Task brief: Filter the entries for the string "cost". Copy each line that has it.
Task inputs section start
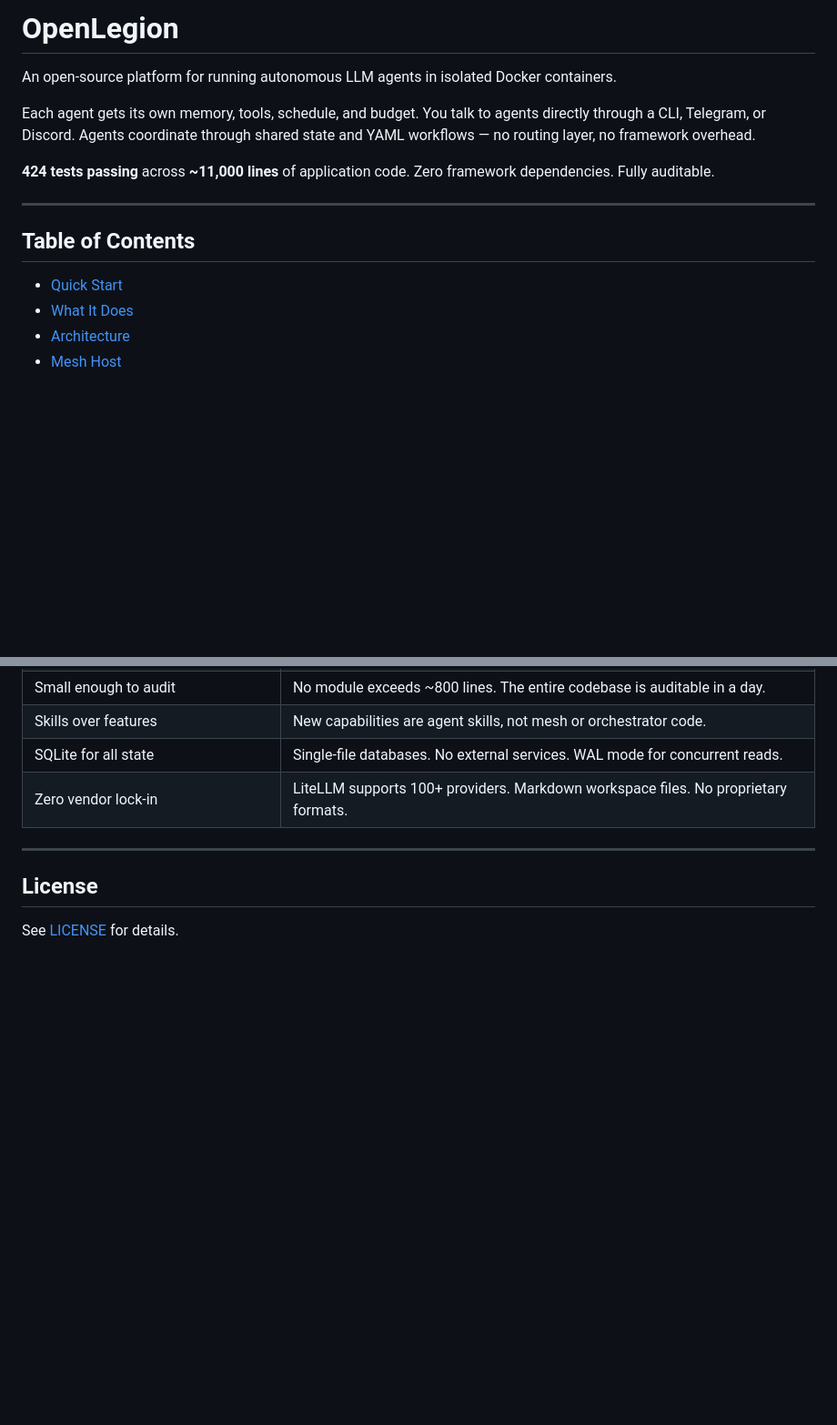
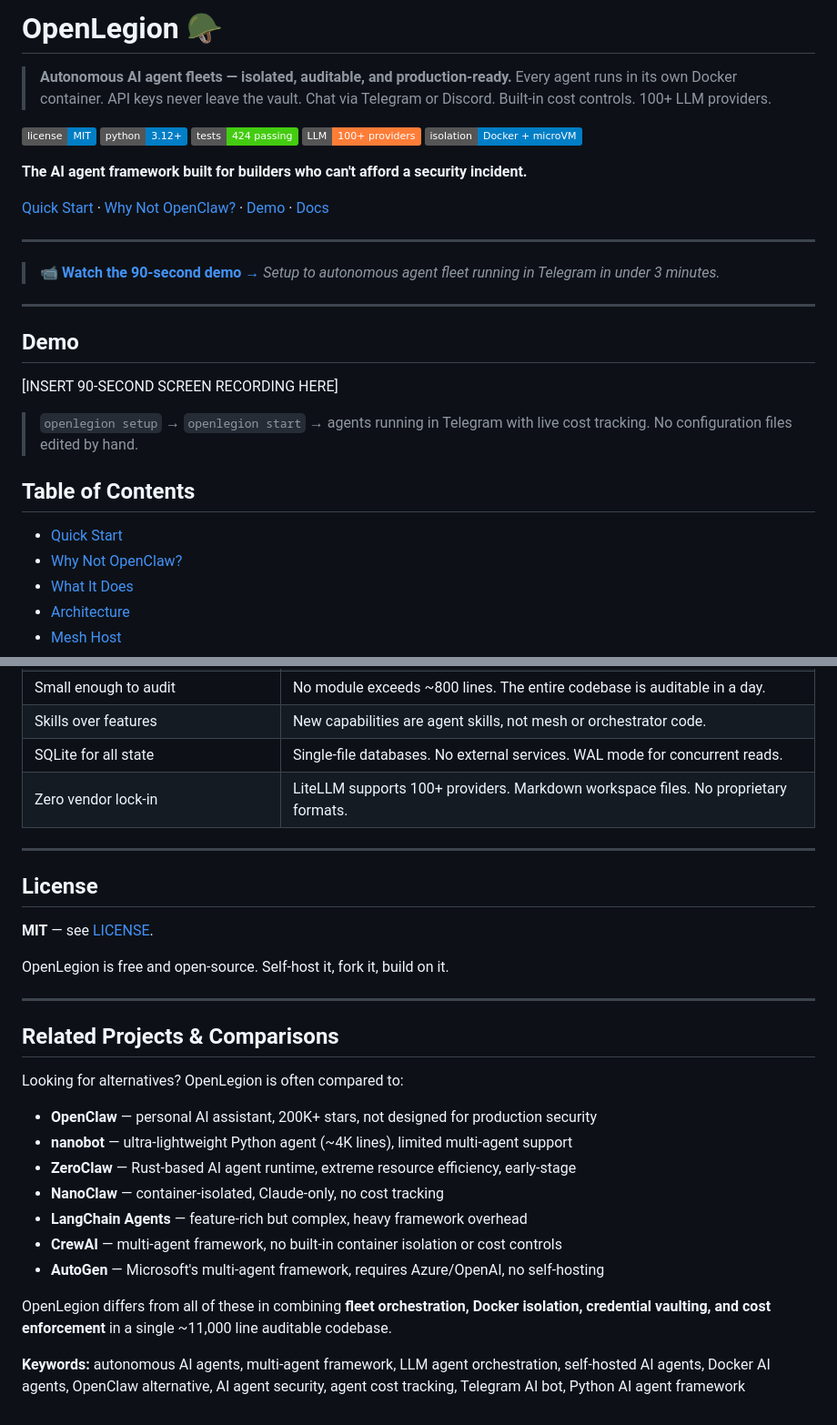
Before and after one commit to openlegion-ai/openlegion, a Markdown page: README.md, 2 parts joined by grey strips. Shown at 91% size. GitHub-like rendering; badges without logos; blank space fills up the shorter version.

```diff
--- a/README.md
+++ b/README.md
@@ -1,19 +1,37 @@
-# OpenLegion
+# OpenLegion 🪖
 
-An open-source platform for running autonomous LLM agents in isolated Docker containers.
+> **Autonomous AI agent fleets — isolated, auditable, and production-ready.**
+> Every agent runs in its own Docker container. API keys never leave the vault.
+> Chat via Telegram or Discord. Built-in cost controls. 100+ LLM providers.
 
-Each agent gets its own memory, tools, schedule, and budget. You talk to agents directly
-through a CLI, Telegram, or Discord. Agents coordinate through shared state and YAML
-workflows — no routing layer, no framework overhead.
+[![MIT License](https://img.shields.io/badge/license-MIT-blue.svg)](LICENSE)
+[![Python 3.12+](https://img.shields.io/badge/python-3.12+-blue.svg)](https://python.org)
+[![Tests](https://img.shields.io/badge/tests-424%20passing-brightgreen.svg)]()
+[![LiteLLM](https://img.shields.io/badge/LLM-100%2B%20providers-orange.svg)](https://litellm.ai)
+[![Docker](https://img.shields.io/badge/isolation-Docker%20%2B%20microVM-blue.svg)]()
 
-**424 tests passing** across **~11,000 lines** of application code.
-Zero framework dependencies. Fully auditable.
+**The AI agent framework built for builders who can't afford a security incident.**
+
+[Quick Start](#quick-start) · [Why Not OpenClaw?](#why-not-openclaw) · [Demo](#demo) · [Docs](#architecture)
 
 ---
+
+> 📹 **[Watch the 90-second demo →](#demo)**
+> *Setup to autonomous agent fleet running in Telegram in under 3 minutes.*
+
+---
+
+## Demo
+
+[INSERT 90-SECOND SCREEN RECORDING HERE]
+
+> `openlegion setup` → `openlegion start` → agents running in Telegram with
+> live cost tracking. No configuration files edited by hand.
 
 ## Table of Contents
 
 - [Quick Start](#quick-start)
+- [Why Not OpenClaw?](#why-not-openclaw)
 - [What It Does](#what-it-does)
 - [Architecture](#architecture)
 - [Mesh Host](#mesh-host)
@@ -732,4 +802,28 @@ config/
 
 ## License
 
-See [LICENSE](LICENSE) for details.
+**MIT** — see [LICENSE](LICENSE).
+
+OpenLegion is free and open-source. Self-host it, fork it, build on it.
+
+---
+
+## Related Projects & Comparisons
+
+Looking for alternatives? OpenLegion is often compared to:
+
+- **OpenClaw** — personal AI assistant, 200K+ stars, not designed for production security
+- **nanobot** — ultra-lightweight Python agent (~4K lines), limited multi-agent support
+- **ZeroClaw** — Rust-based AI agent runtime, extreme resource efficiency, early-stage
+- **NanoClaw** — container-isolated, Claude-only, no cost tracking
+- **LangChain Agents** — feature-rich but complex, heavy framework overhead
+- **CrewAI** — multi-agent framework, no built-in container isolation or cost controls
+- **AutoGen** — Microsoft's multi-agent framework, requires Azure/OpenAI, no self-hosting
+
+OpenLegion differs from all of these in combining **fleet orchestration,
+Docker isolation, credential vaulting, and cost enforcement** in a single
+~11,000 line auditable codebase.
+
+**Keywords:** autonomous AI agents, multi-agent framework, LLM agent orchestration,
+self-hosted AI agents, Docker AI agents, OpenClaw alternative, AI agent security,
+agent cost tracking, Telegram AI bot, Python AI agent framework
```
Also changed, not shown: other parts of README.md (+55 -3 lines).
Task inputs section end
Task answer:
+> Chat via Telegram or Discord. Built-in cost controls. 100+ LLM providers.
+> live cost tracking. No configuration files edited by hand.
+- **NanoClaw** — container-isolated, Claude-only, no cost tracking
+- **CrewAI** — multi-agent framework, no built-in container isolation or cost controls
+Docker isolation, credential vaulting, and cost enforcement** in a single
+agent cost tracking, Telegram AI bot, Python AI agent framework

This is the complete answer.